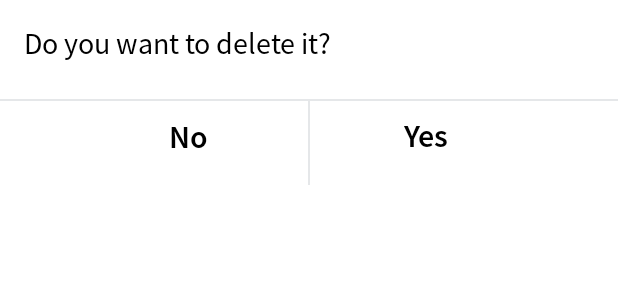
After one commit to yasir0899/PracticeHealth, an Android app: the layout delete_dialog_layout.xml on its own in the app's theme, with its tools: preview values and no code run, on a phone screen of 412 x 824 dp. The commit adds this screen. Shown: the top 300 px of the screen. Run offline under Robolectric (Android 15) with nearby library versions, the phone set to English and light mode, and no system bars.

Commit message:
swipe del dialog

```diff
--- a/app/build.gradle
+++ b/app/build.gradle
@@ -63,9 +63,6 @@ dependencies {
     implementation 'de.hdodenhof:circleimageview:3.0.0'
     //doted progress bar
     implementation 'com.agrawalsuneet.androidlibs:dotsloader:1.4'
-    //event bus
-    implementation 'org.greenrobot:eventbus:3.1.1'
-
 
 
 }
--- a/app/src/main/java/com/example/practiceHealth/MessageEvent.kt
+++ /dev/null
@@ -1,3 +0,0 @@
-package com.example.practiceHealth
-
-data class MessageEvent (var totalWeight:Int)
--- a/app/src/main/java/com/example/practiceHealth/RecycleViewAutoListener.kt
+++ /dev/null
@@ -1,5 +0,0 @@
-package com.example.practiceHealth
-
-interface RecycleViewAutoListener {
-    fun OnTotalWeightRecieved(totalWeight:Int)
-}
--- /dev/null
+++ b/app/src/main/java/com/example/practiceHealth/RecycleViewChildItemClickListener.kt
@@ -0,0 +1,5 @@
+package com.example.practiceHealth
+
+interface RecycleViewChildItemClickListener {
+    fun onItemClicked(Position:Int,subLevelsDetailsItem: SubLevelsDetailsItem)
+}
--- /dev/null
+++ b/app/src/main/res/layout/delete_dialog_layout.xml
@@ -0,0 +1,102 @@
+<?xml version="1.0" encoding="utf-8"?>
+<androidx.constraintlayout.widget.ConstraintLayout xmlns:android="http://schemas.android.com/apk/res/android"
+    xmlns:app="http://schemas.android.com/apk/res-auto"
+    android:layout_width="match_parent"
+    android:background="@color/white"
+
+    android:layout_height="wrap_content">
+
+
+    <TextView
+            android:text="@string/do_you_want_to_delete_it"
+            android:layout_width="0dp"
+            android:layout_height="wrap_content"
+            android:textSize="@dimen/text_view_size_20sp"
+            android:fontFamily="@font/source_sans_regular"
+            android:textColor="@color/black"
+            android:id="@+id/tvDeleteTitle"
+            app:layout_constraintStart_toStartOf="parent"
+            android:layout_marginLeft="16dp"
+            android:layout_marginStart="16dp"
+            android:layout_marginTop="16dp"
+            app:layout_constraintTop_toTopOf="parent" app:layout_constraintEnd_toEndOf="parent"
+            android:layout_marginEnd="16dp" android:layout_marginRight="16dp"/>
+
+
+
+
+
+
+    <TextView
+        android:id="@+id/tvNote"
+        android:textSize="@dimen/text_view_size_16sp"
+        android:layout_width="match_parent"
+        android:layout_height="0dp"
+        app:layout_constraintTop_toBottomOf="@+id/textView3"
+        android:visibility="gone"
+        android:layout_marginBottom="8dp"
+        app:layout_constraintBottom_toTopOf="@+id/tvSave"
+        app:layout_constraintStart_toStartOf="parent"
+        app:layout_constraintEnd_toEndOf="parent"
+        android:layout_marginLeft="16dp"
+        android:layout_marginStart="16dp"
+        android:layout_marginRight="16dp"
+        android:layout_marginEnd="16dp" />
+
+
+    <TextView
+        android:text="@string/yes"
+        android:textColor="@color/black"
+        android:fontFamily="@font/source_sans_semi_bold"
+        android:textSize="@dimen/text_view_size_21sp"
+        android:layout_width="wrap_content"
+        android:padding="@dimen/padding_10dp"
+        android:layout_height="wrap_content"
+        android:id="@+id/tvYes"
+        app:layout_constraintEnd_toEndOf="parent"
+        app:layout_constraintBottom_toBottomOf="parent"
+        android:layout_marginBottom="8dp"
+        app:layout_constraintStart_toEndOf="@+id/tvNo"
+        app:layout_constraintHorizontal_bias="0.5"
+        app:layout_constraintTop_toTopOf="@+id/viewButtonHorizontal" />
+
+    <TextView
+        android:text="@string/no"
+        android:layout_width="wrap_content"
+        android:layout_height="wrap_content"
+        android:textColor="@color/black"
+        android:fontFamily="@font/source_sans_semi_bold"
+        android:textSize="@dimen/text_view_size_21sp"
+        android:padding="@dimen/padding_10dp"
+        android:id="@+id/tvNo"
+        app:layout_constraintEnd_toStartOf="@+id/tvYes"
+        android:layout_marginEnd="8dp"
+        android:layout_marginRight="8dp"
+        app:layout_constraintStart_toStartOf="parent"
+        app:layout_constraintHorizontal_bias="0.5"
+        app:layout_constraintTop_toBottomOf="@+id/viewButtonHorizontal"
+        android:layout_marginBottom="8dp"
+        app:layout_constraintBottom_toBottomOf="parent" />
+
+    <View
+        android:id="@+id/viewButtonHorizontal"
+
+        app:layout_constraintTop_toBottomOf="@+id/tvDeleteTitle"
+        android:layout_width="match_parent"
+        android:layout_height="2px"
+        android:background="#e5e7e9"
+        app:layout_constraintStart_toStartOf="parent"
+        app:layout_constraintEnd_toEndOf="parent"
+        android:layout_marginTop="24dp" />
+
+    <View
+        android:id="@+id/viewButtonVertical"
+
+        android:layout_width="1dp"
+        android:layout_height="0dp"
+        android:background="#e5e7e9"
+        app:layout_constraintStart_toStartOf="parent"
+        app:layout_constraintEnd_toEndOf="parent"
+        app:layout_constraintTop_toTopOf="@+id/viewButtonHorizontal"
+        app:layout_constraintBottom_toBottomOf="parent" />
+</androidx.constraintlayout.widget.ConstraintLayout>
--- a/app/src/main/res/values/dimens.xml
+++ b/app/src/main/res/values/dimens.xml
@@ -41,5 +41,6 @@
     <dimen name="activity_vertical_margin">16dp</dimen>
     <dimen name="circle_indicator_radius">6dp</dimen>
     <dimen name="dot_radius_selected_unselected">6dp</dimen>
+    <dimen name="padding_20dp">20dp</dimen>
 
 </resources>
--- a/app/src/main/res/values/strings.xml
+++ b/app/src/main/res/values/strings.xml
@@ -50,5 +50,10 @@
     <string name="_23">23</string>
     <string name="add_level">Add level Item</string>
     <string name="_73_remaining">73% Remaining</string>
+    <string name="do_you_want_to_delete_it">Do you want to delete it?</string>
+    <string name="yes">Yes</string>
+    <string name="no">No</string>
+    <string name="status">Status</string>
+    <string name="description">Description</string>
 
 </resources>
```
Also changed, not shown: app/src/main/java/com/example/practiceHealth/LevelsAdapter.kt (+53 -20 lines), app/src/main/java/com/example/practiceHealth/LevelsChildAdapter.kt (+11 -7 lines), app/src/main/java/com/example/practiceHealth/SettingFragment.kt (+37 -28 lines), app/src/main/java/com/example/practiceHealth/utils/SubItemDetailsDialog.kt (added, +47 -0 lines), app/src/main/res/layout/levels_details_dialog_layout.xml (+63 -6 lines), app/src/main/res/layout/levels_list.xml (+3 -6 lines), app/src/main/res/layout/sub_level_item_details_dialog_layout.xml (added, +60 -0 lines).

=====

▶ What the exercise asks
You are asked to reproduce each line above exactly, but to exclude the pictures.

▶ The completed task
After one commit to yasir0899/PracticeHealth, an Android app: the layout delete_dialog_layout.xml on its own in the app's theme, with its tools: preview values and no code run, on a phone screen of 412 x 824 dp. The commit adds this screen. Shown: the top 300 px of the screen. Run offline under Robolectric (Android 15) with nearby library versions, the phone set to English and light mode, and no system bars.

Commit message:
swipe del dialog

```diff
--- a/app/build.gradle
+++ b/app/build.gradle
@@ -63,9 +63,6 @@ dependencies {
     implementation 'de.hdodenhof:circleimageview:3.0.0'
     //doted progress bar
     implementation 'com.agrawalsuneet.androidlibs:dotsloader:1.4'
-    //event bus
-    implementation 'org.greenrobot:eventbus:3.1.1'
-
 
 
 }
--- a/app/src/main/java/com/example/practiceHealth/MessageEvent.kt
+++ /dev/null
@@ -1,3 +0,0 @@
-package com.example.practiceHealth
-
-data class MessageEvent (var totalWeight:Int)
--- a/app/src/main/java/com/example/practiceHealth/RecycleViewAutoListener.kt
+++ /dev/null
@@ -1,5 +0,0 @@
-package com.example.practiceHealth
-
-interface RecycleViewAutoListener {
-    fun OnTotalWeightRecieved(totalWeight:Int)
-}
--- /dev/null
+++ b/app/src/main/java/com/example/practiceHealth/RecycleViewChildItemClickListener.kt
@@ -0,0 +1,5 @@
+package com.example.practiceHealth
+
+interface RecycleViewChildItemClickListener {
+    fun onItemClicked(Position:Int,subLevelsDetailsItem: SubLevelsDetailsItem)
+}
--- /dev/null
+++ b/app/src/main/res/layout/delete_dialog_layout.xml
@@ -0,0 +1,102 @@
+<?xml version="1.0" encoding="utf-8"?>
+<androidx.constraintlayout.widget.ConstraintLayout xmlns:android="http://schemas.android.com/apk/res/android"
+    xmlns:app="http://schemas.android.com/apk/res-auto"
+    android:layout_width="match_parent"
+    android:background="@color/white"
+
+    android:layout_height="wrap_content">
+
+
+    <TextView
+            android:text="@string/do_you_want_to_delete_it"
+            android:layout_width="0dp"
+            android:layout_height="wrap_content"
+            android:textSize="@dimen/text_view_size_20sp"
+            android:fontFamily="@font/source_sans_regular"
+            android:textColor="@color/black"
+            android:id="@+id/tvDeleteTitle"
+            app:layout_constraintStart_toStartOf="parent"
+            android:layout_marginLeft="16dp"
+            android:layout_marginStart="16dp"
+            android:layout_marginTop="16dp"
+            app:layout_constraintTop_toTopOf="parent" app:layout_constraintEnd_toEndOf="parent"
+            android:layout_marginEnd="16dp" android:layout_marginRight="16dp"/>
+
+
+
+
+
+
+    <TextView
+        android:id="@+id/tvNote"
+        android:textSize="@dimen/text_view_size_16sp"
+        android:layout_width="match_parent"
+        android:layout_height="0dp"
+        app:layout_constraintTop_toBottomOf="@+id/textView3"
+        android:visibility="gone"
+        android:layout_marginBottom="8dp"
+        app:layout_constraintBottom_toTopOf="@+id/tvSave"
+        app:layout_constraintStart_toStartOf="parent"
+        app:layout_constraintEnd_toEndOf="parent"
+        android:layout_marginLeft="16dp"
+        android:layout_marginStart="16dp"
+        android:layout_marginRight="16dp"
+        android:layout_marginEnd="16dp" />
+
+
+    <TextView
+        android:text="@string/yes"
+        android:textColor="@color/black"
+        android:fontFamily="@font/source_sans_semi_bold"
+        android:textSize="@dimen/text_view_size_21sp"
+        android:layout_width="wrap_content"
+        android:padding="@dimen/padding_10dp"
+        android:layout_height="wrap_content"
+        android:id="@+id/tvYes"
+        app:layout_constraintEnd_toEndOf="parent"
+        app:layout_constraintBottom_toBottomOf="parent"
+        android:layout_marginBottom="8dp"
+        app:layout_constraintStart_toEndOf="@+id/tvNo"
+        app:layout_constraintHorizontal_bias="0.5"
+        app:layout_constraintTop_toTopOf="@+id/viewButtonHorizontal" />
+
+    <TextView
+        android:text="@string/no"
+        android:layout_width="wrap_content"
+        android:layout_height="wrap_content"
+        android:textColor="@color/black"
+        android:fontFamily="@font/source_sans_semi_bold"
+        android:textSize="@dimen/text_view_size_21sp"
+        android:padding="@dimen/padding_10dp"
+        android:id="@+id/tvNo"
+        app:layout_constraintEnd_toStartOf="@+id/tvYes"
+        android:layout_marginEnd="8dp"
+        android:layout_marginRight="8dp"
+        app:layout_constraintStart_toStartOf="parent"
+        app:layout_constraintHorizontal_bias="0.5"
+        app:layout_constraintTop_toBottomOf="@+id/viewButtonHorizontal"
+        android:layout_marginBottom="8dp"
+        app:layout_constraintBottom_toBottomOf="parent" />
+
+    <View
+        android:id="@+id/viewButtonHorizontal"
+
+        app:layout_constraintTop_toBottomOf="@+id/tvDeleteTitle"
+        android:layout_width="match_parent"
+        android:layout_height="2px"
+        android:background="#e5e7e9"
+        app:layout_constraintStart_toStartOf="parent"
+        app:layout_constraintEnd_toEndOf="parent"
+        android:layout_marginTop="24dp" />
+
+    <View
+        android:id="@+id/viewButtonVertical"
+
+        android:layout_width="1dp"
+        android:layout_height="0dp"
+        android:background="#e5e7e9"
+        app:layout_constraintStart_toStartOf="parent"
+        app:layout_constraintEnd_toEndOf="parent"
+        app:layout_constraintTop_toTopOf="@+id/viewButtonHorizontal"
+        app:layout_constraintBottom_toBottomOf="parent" />
+</androidx.constraintlayout.widget.ConstraintLayout>
--- a/app/src/main/res/values/dimens.xml
+++ b/app/src/main/res/values/dimens.xml
@@ -41,5 +41,6 @@
     <dimen name="activity_vertical_margin">16dp</dimen>
     <dimen name="circle_indicator_radius">6dp</dimen>
     <dimen name="dot_radius_selected_unselected">6dp</dimen>
+    <dimen name="padding_20dp">20dp</dimen>
 
 </resources>
--- a/app/src/main/res/values/strings.xml
+++ b/app/src/main/res/values/strings.xml
@@ -50,5 +50,10 @@
     <string name="_23">23</string>
     <string name="add_level">Add level Item</string>
     <string name="_73_remaining">73% Remaining</string>
+    <string name="do_you_want_to_delete_it">Do you want to delete it?</string>
+    <string name="yes">Yes</string>
+    <string name="no">No</string>
+    <string name="status">Status</string>
+    <string name="description">Description</string>
 
 </resources>
```
Also changed, not shown: app/src/main/java/com/example/practiceHealth/LevelsAdapter.kt (+53 -20 lines), app/src/main/java/com/example/practiceHealth/LevelsChildAdapter.kt (+11 -7 lines), app/src/main/java/com/example/practiceHealth/SettingFragment.kt (+37 -28 lines), app/src/main/java/com/example/practiceHealth/utils/SubItemDetailsDialog.kt (added, +47 -0 lines), app/src/main/res/layout/levels_details_dialog_layout.xml (+63 -6 lines), app/src/main/res/layout/levels_list.xml (+3 -6 lines), app/src/main/res/layout/sub_level_item_details_dialog_layout.xml (added, +60 -0 lines).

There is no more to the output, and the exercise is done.